DATA UNDER STUDY:
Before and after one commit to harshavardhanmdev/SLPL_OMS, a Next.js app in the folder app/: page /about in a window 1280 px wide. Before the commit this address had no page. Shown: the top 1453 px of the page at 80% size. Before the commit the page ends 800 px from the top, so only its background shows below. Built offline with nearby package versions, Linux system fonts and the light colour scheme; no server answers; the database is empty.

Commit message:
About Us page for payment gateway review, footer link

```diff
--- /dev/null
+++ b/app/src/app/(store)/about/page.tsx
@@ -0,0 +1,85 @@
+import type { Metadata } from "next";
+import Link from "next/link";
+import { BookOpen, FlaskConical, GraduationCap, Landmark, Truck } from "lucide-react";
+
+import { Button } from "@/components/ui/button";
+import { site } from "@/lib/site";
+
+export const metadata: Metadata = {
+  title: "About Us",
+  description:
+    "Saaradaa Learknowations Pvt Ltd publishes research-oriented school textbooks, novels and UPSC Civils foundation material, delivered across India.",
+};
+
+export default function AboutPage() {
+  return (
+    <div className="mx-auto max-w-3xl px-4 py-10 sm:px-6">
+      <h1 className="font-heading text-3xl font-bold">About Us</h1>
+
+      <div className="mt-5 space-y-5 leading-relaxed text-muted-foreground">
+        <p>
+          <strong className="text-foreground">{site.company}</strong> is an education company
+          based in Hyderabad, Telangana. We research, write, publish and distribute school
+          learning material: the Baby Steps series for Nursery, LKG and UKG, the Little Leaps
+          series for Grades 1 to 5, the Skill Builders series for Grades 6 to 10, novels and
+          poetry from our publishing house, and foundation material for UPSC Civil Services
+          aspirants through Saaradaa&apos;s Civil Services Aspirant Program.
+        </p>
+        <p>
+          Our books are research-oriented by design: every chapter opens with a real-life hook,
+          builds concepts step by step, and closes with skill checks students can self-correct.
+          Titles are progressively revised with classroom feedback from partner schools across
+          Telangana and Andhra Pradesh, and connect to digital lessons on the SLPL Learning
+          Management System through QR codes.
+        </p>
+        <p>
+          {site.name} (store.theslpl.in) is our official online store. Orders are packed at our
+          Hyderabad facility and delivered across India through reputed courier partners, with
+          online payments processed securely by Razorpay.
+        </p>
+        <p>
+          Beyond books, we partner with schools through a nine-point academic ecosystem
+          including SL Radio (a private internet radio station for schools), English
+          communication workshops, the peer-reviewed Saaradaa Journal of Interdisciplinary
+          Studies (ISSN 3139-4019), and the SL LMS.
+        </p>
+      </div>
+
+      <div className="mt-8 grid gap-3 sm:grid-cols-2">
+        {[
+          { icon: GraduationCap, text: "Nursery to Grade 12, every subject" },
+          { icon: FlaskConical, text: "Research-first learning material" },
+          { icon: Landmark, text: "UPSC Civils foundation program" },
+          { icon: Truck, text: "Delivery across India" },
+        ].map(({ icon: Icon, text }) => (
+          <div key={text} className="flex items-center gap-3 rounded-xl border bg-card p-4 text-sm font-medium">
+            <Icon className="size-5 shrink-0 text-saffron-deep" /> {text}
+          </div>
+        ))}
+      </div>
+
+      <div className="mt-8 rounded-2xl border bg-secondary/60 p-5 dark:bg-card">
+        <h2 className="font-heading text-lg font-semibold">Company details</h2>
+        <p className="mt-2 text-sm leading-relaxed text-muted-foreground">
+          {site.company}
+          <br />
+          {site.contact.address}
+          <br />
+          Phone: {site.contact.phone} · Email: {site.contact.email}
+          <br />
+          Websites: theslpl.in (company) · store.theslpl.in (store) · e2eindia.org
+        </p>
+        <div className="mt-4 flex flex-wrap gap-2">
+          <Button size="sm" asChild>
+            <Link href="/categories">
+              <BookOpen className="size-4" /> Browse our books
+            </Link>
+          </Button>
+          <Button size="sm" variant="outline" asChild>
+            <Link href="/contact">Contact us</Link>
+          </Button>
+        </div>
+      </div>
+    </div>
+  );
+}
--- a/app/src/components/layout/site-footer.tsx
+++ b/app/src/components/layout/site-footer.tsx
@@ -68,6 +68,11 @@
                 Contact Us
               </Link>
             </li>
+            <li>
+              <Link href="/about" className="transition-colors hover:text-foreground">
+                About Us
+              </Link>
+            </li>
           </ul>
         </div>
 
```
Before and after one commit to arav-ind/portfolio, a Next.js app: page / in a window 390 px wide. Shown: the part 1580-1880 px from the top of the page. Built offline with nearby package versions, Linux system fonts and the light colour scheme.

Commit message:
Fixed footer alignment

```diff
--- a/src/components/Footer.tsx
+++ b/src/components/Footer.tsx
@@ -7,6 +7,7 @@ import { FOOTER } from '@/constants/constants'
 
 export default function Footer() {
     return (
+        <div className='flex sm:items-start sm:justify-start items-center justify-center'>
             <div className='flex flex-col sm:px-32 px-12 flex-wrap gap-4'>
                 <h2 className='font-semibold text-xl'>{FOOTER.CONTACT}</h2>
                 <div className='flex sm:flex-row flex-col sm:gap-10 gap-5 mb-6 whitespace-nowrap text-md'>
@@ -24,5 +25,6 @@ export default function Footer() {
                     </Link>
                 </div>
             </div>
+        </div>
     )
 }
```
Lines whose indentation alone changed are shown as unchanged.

EXERCISE DETAILS: Line by line, output the records exactly as given.

WORKED SOLUTION:
Before and after one commit to harshavardhanmdev/SLPL_OMS, a Next.js app in the folder app/: page /about in a window 1280 px wide. Before the commit this address had no page. Shown: the top 1453 px of the page at 80% size. Before the commit the page ends 800 px from the top, so only its background shows below. Built offline with nearby package versions, Linux system fonts and the light colour scheme; no server answers; the database is empty.

Commit message:
About Us page for payment gateway review, footer link

```diff
--- /dev/null
+++ b/app/src/app/(store)/about/page.tsx
@@ -0,0 +1,85 @@
+import type { Metadata } from "next";
+import Link from "next/link";
+import { BookOpen, FlaskConical, GraduationCap, Landmark, Truck } from "lucide-react";
+
+import { Button } from "@/components/ui/button";
+import { site } from "@/lib/site";
+
+export const metadata: Metadata = {
+  title: "About Us",
+  description:
+    "Saaradaa Learknowations Pvt Ltd publishes research-oriented school textbooks, novels and UPSC Civils foundation material, delivered across India.",
+};
+
+export default function AboutPage() {
+  return (
+    <div className="mx-auto max-w-3xl px-4 py-10 sm:px-6">
+      <h1 className="font-heading text-3xl font-bold">About Us</h1>
+
+      <div className="mt-5 space-y-5 leading-relaxed text-muted-foreground">
+        <p>
+          <strong className="text-foreground">{site.company}</strong> is an education company
+          based in Hyderabad, Telangana. We research, write, publish and distribute school
+          learning material: the Baby Steps series for Nursery, LKG and UKG, the Little Leaps
+          series for Grades 1 to 5, the Skill Builders series for Grades 6 to 10, novels and
+          poetry from our publishing house, and foundation material for UPSC Civil Services
+          aspirants through Saaradaa&apos;s Civil Services Aspirant Program.
+        </p>
+        <p>
+          Our books are research-oriented by design: every chapter opens with a real-life hook,
+          builds concepts step by step, and closes with skill checks students can self-correct.
+          Titles are progressively revised with classroom feedback from partner schools across
+          Telangana and Andhra Pradesh, and connect to digital lessons on the SLPL Learning
+          Management System through QR codes.
+        </p>
+        <p>
+          {site.name} (store.theslpl.in) is our official online store. Orders are packed at our
+          Hyderabad facility and delivered across India through reputed courier partners, with
+          online payments processed securely by Razorpay.
+        </p>
+        <p>
+          Beyond books, we partner with schools through a nine-point academic ecosystem
+          including SL Radio (a private internet radio station for schools), English
+          communication workshops, the peer-reviewed Saaradaa Journal of Interdisciplinary
+          Studies (ISSN 3139-4019), and the SL LMS.
+        </p>
+      </div>
+
+      <div className="mt-8 grid gap-3 sm:grid-cols-2">
+        {[
+          { icon: GraduationCap, text: "Nursery to Grade 12, every subject" },
+          { icon: FlaskConical, text: "Research-first learning material" },
+          { icon: Landmark, text: "UPSC Civils foundation program" },
+          { icon: Truck, text: "Delivery across India" },
+        ].map(({ icon: Icon, text }) => (
+          <div key={text} className="flex items-center gap-3 rounded-xl border bg-card p-4 text-sm font-medium">
+            <Icon className="size-5 shrink-0 text-saffron-deep" /> {text}
+          </div>
+        ))}
+      </div>
+
+      <div className="mt-8 rounded-2xl border bg-secondary/60 p-5 dark:bg-card">
+        <h2 className="font-heading text-lg font-semibold">Company details</h2>
+        <p className="mt-2 text-sm leading-relaxed text-muted-foreground">
+          {site.company}
+          <br />
+          {site.contact.address}
+          <br />
+          Phone: {site.contact.phone} · Email: {site.contact.email}
+          <br />
+          Websites: theslpl.in (company) · store.theslpl.in (store) · e2eindia.org
+        </p>
+        <div className="mt-4 flex flex-wrap gap-2">
+          <Button size="sm" asChild>
+            <Link href="/categories">
+              <BookOpen className="size-4" /> Browse our books
+            </Link>
+          </Button>
+          <Button size="sm" variant="outline" asChild>
+            <Link href="/contact">Contact us</Link>
+          </Button>
+        </div>
+      </div>
+    </div>
+  );
+}
--- a/app/src/components/layout/site-footer.tsx
+++ b/app/src/components/layout/site-footer.tsx
@@ -68,6 +68,11 @@
                 Contact Us
               </Link>
             </li>
+            <li>
+              <Link href="/about" className="transition-colors hover:text-foreground">
+                About Us
+              </Link>
+            </li>
           </ul>
         </div>
 
```
Before and after one commit to arav-ind/portfolio, a Next.js app: page / in a window 390 px wide. Shown: the part 1580-1880 px from the top of the page. Built offline with nearby package versions, Linux system fonts and the light colour scheme.

Commit message:
Fixed footer alignment

```diff
--- a/src/components/Footer.tsx
+++ b/src/components/Footer.tsx
@@ -7,6 +7,7 @@ import { FOOTER } from '@/constants/constants'
 
 export default function Footer() {
     return (
+        <div className='flex sm:items-start sm:justify-start items-center justify-center'>
             <div className='flex flex-col sm:px-32 px-12 flex-wrap gap-4'>
                 <h2 className='font-semibold text-xl'>{FOOTER.CONTACT}</h2>
                 <div className='flex sm:flex-row flex-col sm:gap-10 gap-5 mb-6 whitespace-nowrap text-md'>
@@ -24,5 +25,6 @@ export default function Footer() {
                     </Link>
                 </div>
             </div>
+        </div>
     )
 }
```
Lines whose indentation alone changed are shown as unchanged.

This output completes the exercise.